Task item:
A word-for-word copy of the data, pictures excluded, is what this task asks for.

Available data:
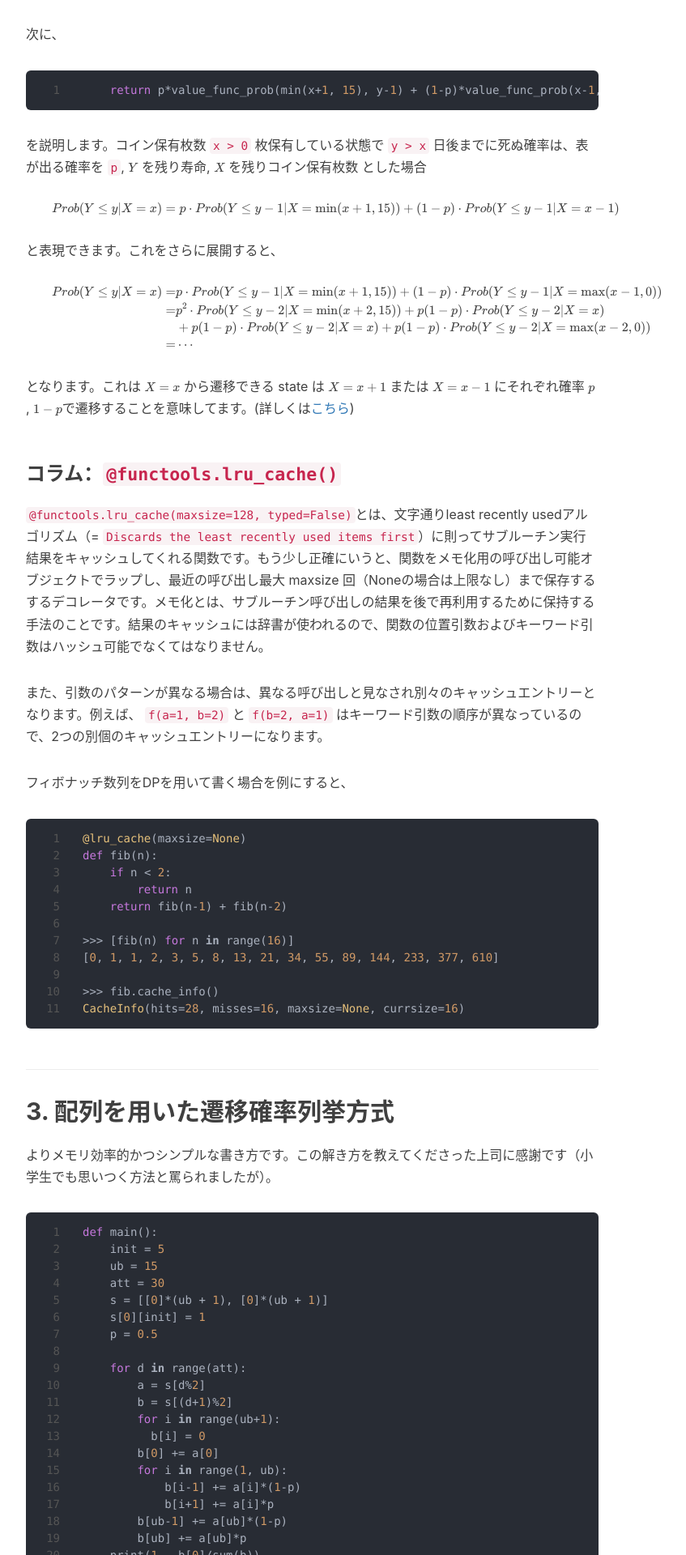
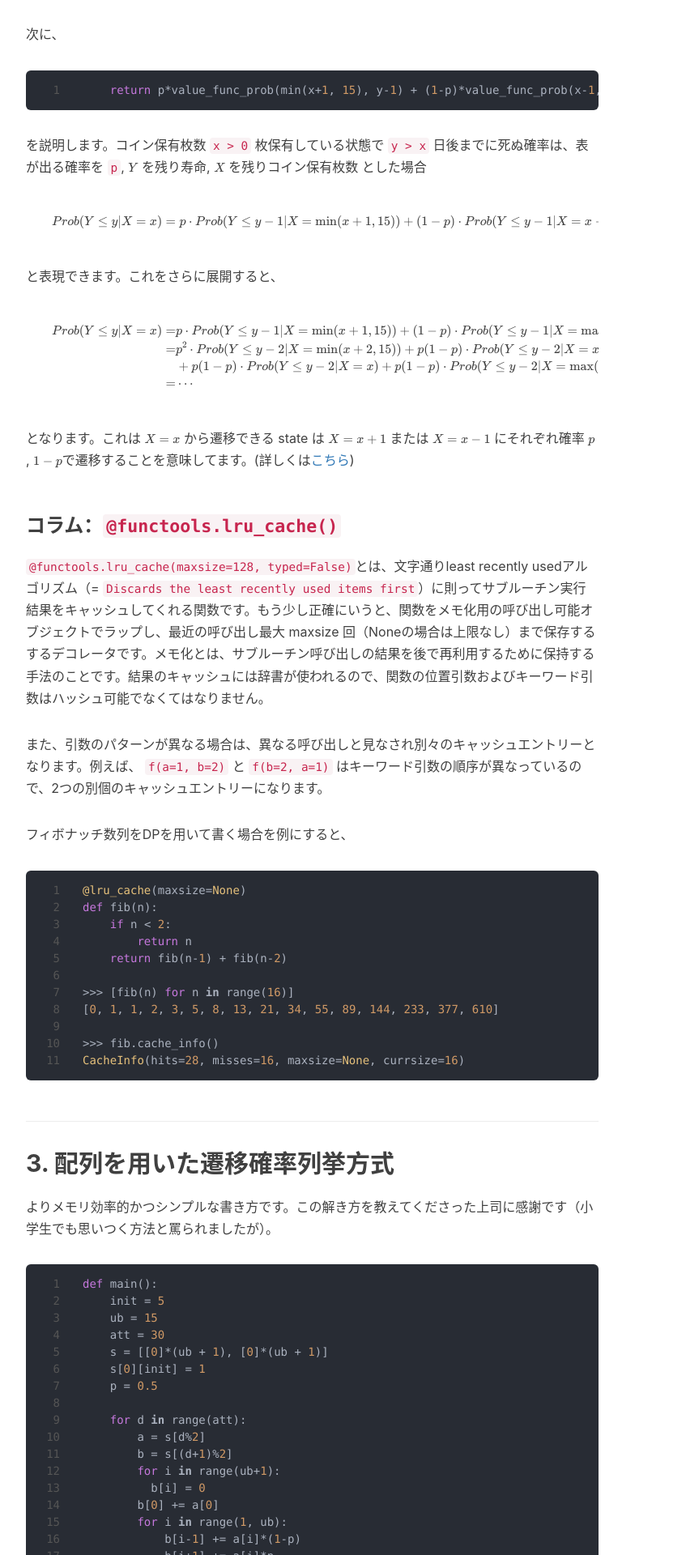
Before and after one commit to RyoNakagami/RyoNakagami.github.io, a Jekyll site: the page built from _posts/2020-10-22-CoinFlip-Programming.md, in a window 1280 px wide. Shown: the part 3427-5347 px from the top of the page at 81% size, without its empty margins (233-1080 px from the left). Built offline with Jekyll 4.4.1, drawn with Linux system fonts in a browser that asks for light colours; nearby versions of some CDN libraries; comment, search, counter and statistics services are not loaded.

Commit message:
FIX Latex scroll

```diff
--- a/_posts/2020-10-22-CoinFlip-Programming.md
+++ b/_posts/2020-10-22-CoinFlip-Programming.md
@@ -140,12 +140,15 @@ Wall time: 971 µs
 
 を説明します。コイン保有枚数 `x > 0` 枚保有している状態で `y > x` 日後までに死ぬ確率は、表が出る確率を `p`, $Y$ を残り寿命, $X$ を残りコイン保有枚数 とした場合
 
+<div class="math display" style="overflow: auto">
 $$
 Prob(Y \leq y | X = x) = p \cdot Prob(Y \leq y - 1| X = \min(x + 1, 15)) + (1-p) \cdot Prob(Y \leq y - 1| X = x-1)
 $$
+</div>
 
 と表現できます。これをさらに展開すると、
 
+<div class="math display" style="overflow: auto">
 $$
 \begin{aligned}
 Prob(Y \leq y| X = x) =& p \cdot Prob(Y \leq y - 1| X = \min(x + 1, 15)) + (1-p) \cdot Prob(Y \leq y - 1| X = \max(x-1, 0 ))\\
@@ -154,6 +157,7 @@ Prob(Y \leq y| X = x) =& p \cdot Prob(Y \leq y - 1| X = \min(x + 1, 15)) + (1-p)
 =&  \cdots
 \end{aligned}
 $$
+</div>
 
 となります。これは $X = x$ から遷移できる state は $X = x+1$ または $X = x-1$ にそれぞれ確率 $p$, $1 - p$で遷移することを意味してます。(詳しくは[こちら](https://python-advanced.quantecon.org/discrete_dp.html))
 
```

Answer section:
Before and after one commit to RyoNakagami/RyoNakagami.github.io, a Jekyll site: the page built from _posts/2020-10-22-CoinFlip-Programming.md, in a window 1280 px wide. Shown: the part 3427-5347 px from the top of the page at 81% size, without its empty margins (233-1080 px from the left). Built offline with Jekyll 4.4.1, drawn with Linux system fonts in a browser that asks for light colours; nearby versions of some CDN libraries; comment, search, counter and statistics services are not loaded.

Commit message:
FIX Latex scroll

```diff
--- a/_posts/2020-10-22-CoinFlip-Programming.md
+++ b/_posts/2020-10-22-CoinFlip-Programming.md
@@ -140,12 +140,15 @@ Wall time: 971 µs
 
 を説明します。コイン保有枚数 `x > 0` 枚保有している状態で `y > x` 日後までに死ぬ確率は、表が出る確率を `p`, $Y$ を残り寿命, $X$ を残りコイン保有枚数 とした場合
 
+<div class="math display" style="overflow: auto">
 $$
 Prob(Y \leq y | X = x) = p \cdot Prob(Y \leq y - 1| X = \min(x + 1, 15)) + (1-p) \cdot Prob(Y \leq y - 1| X = x-1)
 $$
+</div>
 
 と表現できます。これをさらに展開すると、
 
+<div class="math display" style="overflow: auto">
 $$
 \begin{aligned}
 Prob(Y \leq y| X = x) =& p \cdot Prob(Y \leq y - 1| X = \min(x + 1, 15)) + (1-p) \cdot Prob(Y \leq y - 1| X = \max(x-1, 0 ))\\
@@ -154,6 +157,7 @@ Prob(Y \leq y| X = x) =& p \cdot Prob(Y \leq y - 1| X = \min(x + 1, 15)) + (1-p)
 =&  \cdots
 \end{aligned}
 $$
+</div>
 
 となります。これは $X = x$ から遷移できる state は $X = x+1$ または $X = x-1$ にそれぞれ確率 $p$, $1 - p$で遷移することを意味してます。(詳しくは[こちら](https://python-advanced.quantecon.org/discrete_dp.html))
 
```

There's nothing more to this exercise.